According to Reuters in Beijing, the FLA’s president, Auret van Heerden, found the Foxconn environment to be “first class.”

SEE RELATED STORIES FROM THE WDM CONTENT NETWORK:

Click here to read the latest issue of Business Review Australia magazine

"I was very surprised when I walked onto the floor at Foxconn, how tranquil it is compared with a garment factory," van Heerden told Reuters.

His reasoning was almost fatherly: van Heerden cited the monotony of factory work and employees’ boredom as motives for the workers’ suicides, as well as the intense pressure experienced by the young workers who may have never left home before.

"So the problems are not the intensity and burnout and pressure-cooker environment you have in a garment factory,” he said.

Apple, van Heerden added, took a big step in joining the labour organisation. "If Apple wanted to take the easy way out there were a whole host of options available to them,” he said. The fact that they joined the FLA shows they were really serious about raising their game."

Thirty FLA staff members will conduct interviews with factory employees over the next three weeks.

Share

Featured Articles

Nirvik Singh, COO Grey Group on adding colour to campaigns

Nirvik Singh, Global COO and President International of Grey Group, cultivating culture and utilising AI to enhance rather than replace human creativity

How Longi became the world’s leading solar tech manufacturer

On a mission to accelerate the adoption of sustainable energy solutions, US$30 billion Chinese tech firm Longi is not just selling solar – but using it

How Samsung’s US$5billion sustainability plan is working out

Armed with an ambitious billion-dollar strategy, Samsung is on track to achieve net zero carbon emissions company-wide by 2050 – but challenges persist

UOB: making strides in sustainability across Southeast Asia

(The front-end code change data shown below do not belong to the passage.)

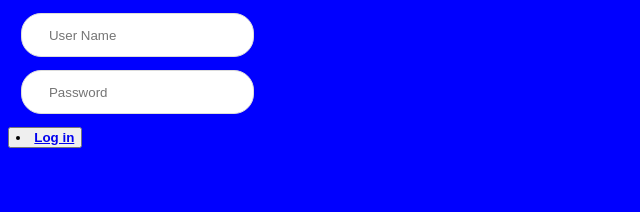
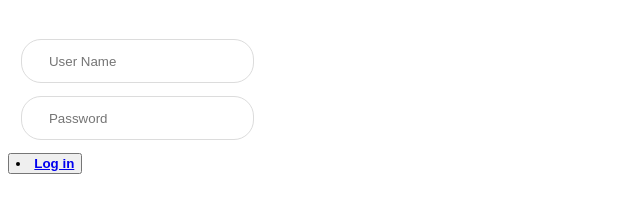
Before and after one commit to bayo-tosin/good, a plain HTML site: page index/log in.html in a window 1280 px wide. Shown: the whole page, without its empty margins (0-640 px from the left). Drawn offline with Linux system fonts and the light colour scheme; files that its build step writes are made by us from their sources.

Commit message:
myproject

```diff
--- a/css/log_in.css
+++ b/css/log_in.css
@@ -1,10 +1,3 @@
-body {
-    background-image: url(../IMAGE/4.jgp.jpg);
-    background-repeat: no-repeat;
-    background-size: 100%;
-    background-color: blue;
-}
-
 input, textarea{
     display: block;
     padding: 1em 2em;
@@ -13,3 +6,7 @@ input, textarea{
     border-radius: 20px;
     outline: none;
 }
+
+.container{
+    margin-left: 35%;
+}
--- a/css/reg.css
+++ b/css/reg.css
@@ -11,3 +11,6 @@ input, textarea{
     outline: none;
     float: center;
 }
+.name {
+    margin-left: 35%;
+}
--- a/index/log in.html
+++ b/index/log in.html
@@ -5,9 +5,10 @@
     <meta name="viewport" content="width=device-width, initial-scale=1.0">
     <meta http-equiv="X-UA-Compatible" content="ie=edge">
     <title>My log in Page</title>
-    <link rel="stylesheet" href="css/log_in.css">
+    <link rel="stylesheet" href="../css/log_in.css">
 </head>
 <body>
+    <healder class="container">
         <input type="text" name="name" id="Username" placeholder = "User Name">
         <input type="text" name="name" id="Password" placeholder = "Password">
     </button> <button class="button">
```
Also changed, not shown: index.html (+1 -1 lines), index/registration.html (+2 -0 lines), 2 other files.
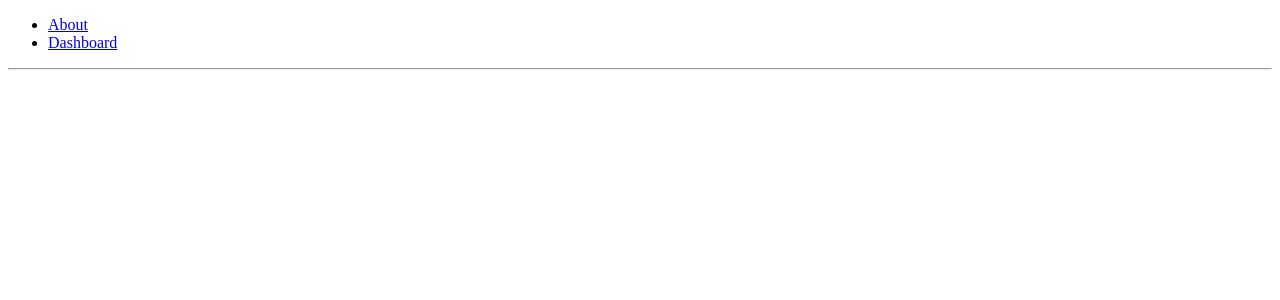
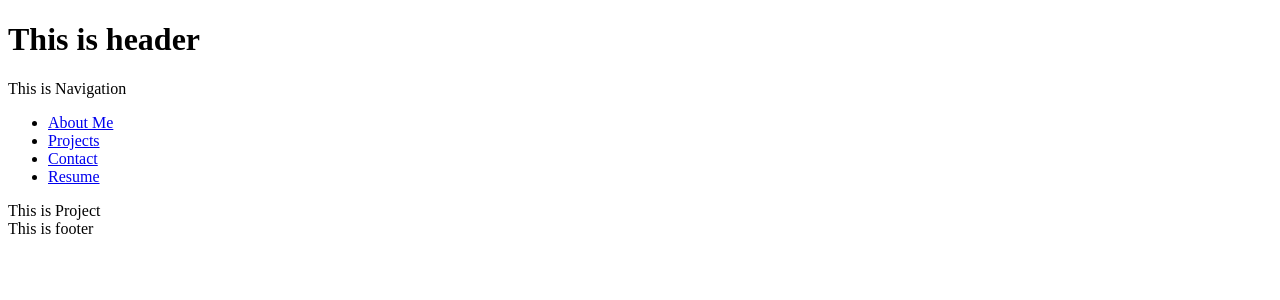
Before and after one commit to TigranBalayan10/portfolio-spa, a React (Create React App) app: page /project in a window 1280 px wide. Before the commit this address had no page. Shown: the top 300 px of the page. Built offline with nearby package versions, Linux system fonts and the light colour scheme.

Commit message:
components working with router

```diff
--- a/src/App.js
+++ b/src/App.js
@@ -1,42 +1,27 @@
 import React from "react";
 import { BrowserRouter as Router, Routes, Route, Link } from "react-router-dom";
+import Header from "./Pages/Header";
+import Footer from "./Pages/Footer";
+import About from "./Pages/About";
+import Project from "./Pages/Project";
+import Contact from "./Pages/Contact";
+import Resume from "./Pages/Resume";
 
 function App() {
   return (
     <Router>
-      <div>
-        <ul>
-          <li>
-            <Link to="/about">About</Link>
-          </li>
-          <li>
-            <Link to="/dashboard">Dashboard</Link>
-          </li>
-        </ul>
-
-        <hr />
+      <Header />
+      <main>
         <Routes>
           <Route path="/about" element={<About />}/>
-          <Route path="/dashboard" element={<Dashboard />}/>
+          <Route path="/project" element={<Project />}/>
+          <Route path="/contact" element={<Contact />}/>
+          <Route path="/resume" element={<Resume />}/>
         </Routes>
-      </div>
+      </main>
+      <Footer />
     </Router>
   );
 }
 
-function About() {
-  return (
-    <div>
-      <h2>About</h2>
-    </div>
-  );
-}
-
-function Dashboard() {
-  return (
-    <div>
-      <h2>Dashboard</h2>
-    </div>
-  );
-}
 export default App;
--- /dev/null
+++ b/src/Pages/About.js
@@ -0,0 +1,11 @@
+import React from "react";
+
+function About() {
+  return (
+    <div>
+        About Me
+    </div>
+  );
+}
+
+export default About;
--- /dev/null
+++ b/src/Pages/Contact.js
@@ -0,0 +1,11 @@
+import React from "react";
+
+function Contact() {
+  return (
+    <div>
+        Contact Me from
+    </div>
+  );
+}
+
+export default Contact;
--- /dev/null
+++ b/src/Pages/Footer.js
@@ -0,0 +1,7 @@
+import React from "react";
+
+function Footer() {
+  return <footer>This is footer</footer>;
+}
+
+export default Footer;
--- /dev/null
+++ b/src/Pages/Header.js
@@ -0,0 +1,13 @@
+import React from "react";
+import Nav from "./Nav";
+
+function Header() {
+    return (
+        <header>
+            <h1>This is header</h1>
+            <Nav />
+        </header>
+    );
+}
+
+export default Header;
--- /dev/null
+++ b/src/Pages/Nav.js
@@ -0,0 +1,26 @@
+import React from "react";
+import { Link } from "react-router-dom";
+
+function Nav() {
+  return (
+    <nav>
+      This is Navigation
+      <ul>
+        <li>
+          <Link to="/about">About Me</Link>
+        </li>
+        <li>
+          <Link to="/project">Projects</Link>
+        </li>
+        <li>
+          <Link to="/contact">Contact</Link>
+        </li>
+        <li>
+          <Link to="/resume">Resume</Link>
+        </li>
+      </ul>
+    </nav>
+  );
+}
+
+export default Nav;
--- /dev/null
+++ b/src/Pages/Project.js
@@ -0,0 +1,11 @@
+import React from "react";
+
+function Project() {
+  return (
+    <div>
+        This is Project
+    </div>
+  );
+}
+
+export default Project;
--- /dev/null
+++ b/src/Pages/Resume.js
@@ -0,0 +1,11 @@
+import React from "react";
+
+function Resume() {
+  return (
+    <div>
+        This is Resume
+    </div>
+  );
+}
+
+export default Resume;
```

Sustainability

Huawei smartwatch goes for gold with Ultimate Edition

Lifestyle

How IKEA India plans to double business, triple headcount

Corporate Finance